1st Row Navy Cross w/ Gold Star Navy Distinguished Service Medal Army Distinguished Service Medal
2nd Row Silver Star Legion of Merit w/ two Gold Stars and "V" Device Navy Presidential Unit Citation w/ two citation stars
3rd Row Navy Commendation Medal w/ Bronze Star World War I Victory Medal w/ Escort Clasp American Defense Service Medal w/ Atlantic Clasp
4th Row American Campaign Medal Asiatic Pacific Campaign Medal w/ one silver and one bronze service stars World War II Victory Medal
5th Row National Defense Service Medal Philippine Defense Medal Philippine Liberation Medal w/ two bronze stars



  1. "Parkersburg, West Virginia". City-Data.com.

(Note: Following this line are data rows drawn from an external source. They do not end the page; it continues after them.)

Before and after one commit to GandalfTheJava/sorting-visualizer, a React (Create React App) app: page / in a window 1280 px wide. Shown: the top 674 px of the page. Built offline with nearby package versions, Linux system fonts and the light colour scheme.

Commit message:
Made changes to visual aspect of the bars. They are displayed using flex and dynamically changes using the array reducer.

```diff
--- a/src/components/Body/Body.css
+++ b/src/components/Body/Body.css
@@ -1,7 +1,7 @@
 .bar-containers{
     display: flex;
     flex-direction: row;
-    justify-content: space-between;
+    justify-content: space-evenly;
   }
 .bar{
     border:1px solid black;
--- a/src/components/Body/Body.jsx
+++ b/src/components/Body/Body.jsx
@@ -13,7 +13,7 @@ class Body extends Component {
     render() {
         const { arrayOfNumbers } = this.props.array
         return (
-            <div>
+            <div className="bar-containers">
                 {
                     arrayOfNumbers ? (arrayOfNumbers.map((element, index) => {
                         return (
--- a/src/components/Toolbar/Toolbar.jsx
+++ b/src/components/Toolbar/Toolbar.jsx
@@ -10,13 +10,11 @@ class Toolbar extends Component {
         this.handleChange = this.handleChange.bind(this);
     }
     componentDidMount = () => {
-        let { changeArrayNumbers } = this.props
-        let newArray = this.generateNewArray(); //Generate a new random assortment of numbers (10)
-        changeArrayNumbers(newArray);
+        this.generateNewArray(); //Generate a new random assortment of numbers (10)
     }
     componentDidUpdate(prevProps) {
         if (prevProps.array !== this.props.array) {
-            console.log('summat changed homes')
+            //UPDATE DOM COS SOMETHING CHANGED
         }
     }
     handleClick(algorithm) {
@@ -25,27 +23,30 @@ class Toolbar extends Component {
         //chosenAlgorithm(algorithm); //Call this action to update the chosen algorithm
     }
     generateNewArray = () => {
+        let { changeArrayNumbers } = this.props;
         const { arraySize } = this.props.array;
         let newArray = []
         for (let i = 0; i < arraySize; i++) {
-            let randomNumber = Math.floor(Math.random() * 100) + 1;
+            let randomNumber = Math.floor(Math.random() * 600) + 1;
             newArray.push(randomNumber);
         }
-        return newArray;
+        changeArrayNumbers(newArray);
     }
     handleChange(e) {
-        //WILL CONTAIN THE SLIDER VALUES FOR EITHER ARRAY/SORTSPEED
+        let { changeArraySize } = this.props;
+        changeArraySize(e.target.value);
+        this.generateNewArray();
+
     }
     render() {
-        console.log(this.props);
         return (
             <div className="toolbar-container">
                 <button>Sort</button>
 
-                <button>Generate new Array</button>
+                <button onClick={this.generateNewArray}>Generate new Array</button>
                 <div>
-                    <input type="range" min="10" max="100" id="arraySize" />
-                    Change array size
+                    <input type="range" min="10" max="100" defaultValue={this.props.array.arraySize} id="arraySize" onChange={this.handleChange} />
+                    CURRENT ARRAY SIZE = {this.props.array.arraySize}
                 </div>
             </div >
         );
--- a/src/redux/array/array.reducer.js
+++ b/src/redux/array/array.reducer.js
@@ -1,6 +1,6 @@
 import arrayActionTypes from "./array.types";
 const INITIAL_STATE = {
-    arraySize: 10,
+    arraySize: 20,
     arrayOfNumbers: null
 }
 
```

Retrieved June 7, 2014.<templatestyles src="Module:Citation/CS1/styles.css"></templatestyles>
  2. "USS Stump (DD 978)". Navy Buddies.com. Retrieved 2007-08-06.<templatestyles src="Module:Citation/CS1/styles.css"></templatestyles>
  3. "Aboard Blue Ghost again". Caller-Times. Retrieved 2007-07-30.<templatestyles src="Module:Citation/CS1/styles.css"></templatestyles>
  4. "Task Unit 77.4.2 (Taffy II) Commander Carrier Division 24". Bosamar.com. Retrieved 2007-08-06.<templatestyles src="Module:Citation/CS1/styles.css"></templatestyles>
  5. "PREVIOUS COMMANDERS". United States Navy. Archived from the original on 2007-05-04. Retrieved 2007-07-30.<templatestyles src="Module:Citation/CS1/styles.css"></templatestyles>
  6. "Time Obituaries". Time, Inc. June 26, 1972. Retrieved 2007-07-30.<templatestyles src="Module:Citation/CS1/styles.css"></templatestyles>

Further reading

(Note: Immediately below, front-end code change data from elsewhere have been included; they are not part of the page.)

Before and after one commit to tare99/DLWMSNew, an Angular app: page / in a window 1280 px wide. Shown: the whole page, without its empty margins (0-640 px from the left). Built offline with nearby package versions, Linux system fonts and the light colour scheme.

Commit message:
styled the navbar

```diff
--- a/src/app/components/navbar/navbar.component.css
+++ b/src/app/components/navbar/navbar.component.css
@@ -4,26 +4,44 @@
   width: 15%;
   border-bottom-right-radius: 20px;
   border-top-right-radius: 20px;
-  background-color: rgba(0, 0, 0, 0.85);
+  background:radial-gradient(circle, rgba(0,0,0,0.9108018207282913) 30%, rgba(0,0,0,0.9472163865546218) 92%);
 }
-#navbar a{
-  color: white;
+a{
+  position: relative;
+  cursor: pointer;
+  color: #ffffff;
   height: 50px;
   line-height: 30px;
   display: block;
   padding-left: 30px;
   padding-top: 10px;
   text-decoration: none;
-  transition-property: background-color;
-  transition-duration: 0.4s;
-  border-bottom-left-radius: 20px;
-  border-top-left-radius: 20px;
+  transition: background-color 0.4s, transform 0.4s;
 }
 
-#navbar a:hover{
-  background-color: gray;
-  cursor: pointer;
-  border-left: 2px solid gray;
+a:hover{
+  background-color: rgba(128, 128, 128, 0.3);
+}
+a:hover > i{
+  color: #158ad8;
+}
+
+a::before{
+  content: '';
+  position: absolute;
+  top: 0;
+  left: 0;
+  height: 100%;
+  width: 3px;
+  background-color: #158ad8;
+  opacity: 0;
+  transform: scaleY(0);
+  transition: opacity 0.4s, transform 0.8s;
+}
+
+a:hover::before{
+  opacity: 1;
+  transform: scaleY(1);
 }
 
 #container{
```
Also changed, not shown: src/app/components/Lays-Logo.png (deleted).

  • Cox, Robert Jon (2010). The Battle Off Samar: Taffy III at Leyte Gulf (5th Edition). Agogeebic Press, LLC. ISBN 0-9822390-4-1.<templatestyles src="Module:Citation/CS1/styles.css"></templatestyles>
  • Morison, Samuel E. (1958). History of United States Naval Operations in World War II, Leyte, June 1944 - January 1945, Volume XII. Edison, New Jersey: Castle Books. ISBN 0-7858-1313-6.<templatestyles src="Module:Citation/CS1/styles.css"></templatestyles>
  • Y'Blood, William T. (1987). The Little Giants: U.S. Escort Carriers Against Japan. Annapolis, Maryland: Naval Institute Press. ISBN 0-87021-275-3.<templatestyles src="Module:Citation/CS1/styles.css"></templatestyles>
  • Wukovits, John F. (1995). Devotion to Duty, A Biography of Admiral Clifton A. F. Sprague. Annapolis, Maryland: Naval Institute Press. ISBN 1-55750-944-1.<templatestyles src="Module:Citation/CS1/styles.css"></templatestyles>

External links

Military offices
Preceded by
Arthur W. Radford
Commander in Chief of the United States Pacific Fleet
Succeeded by
Maurice E. Curts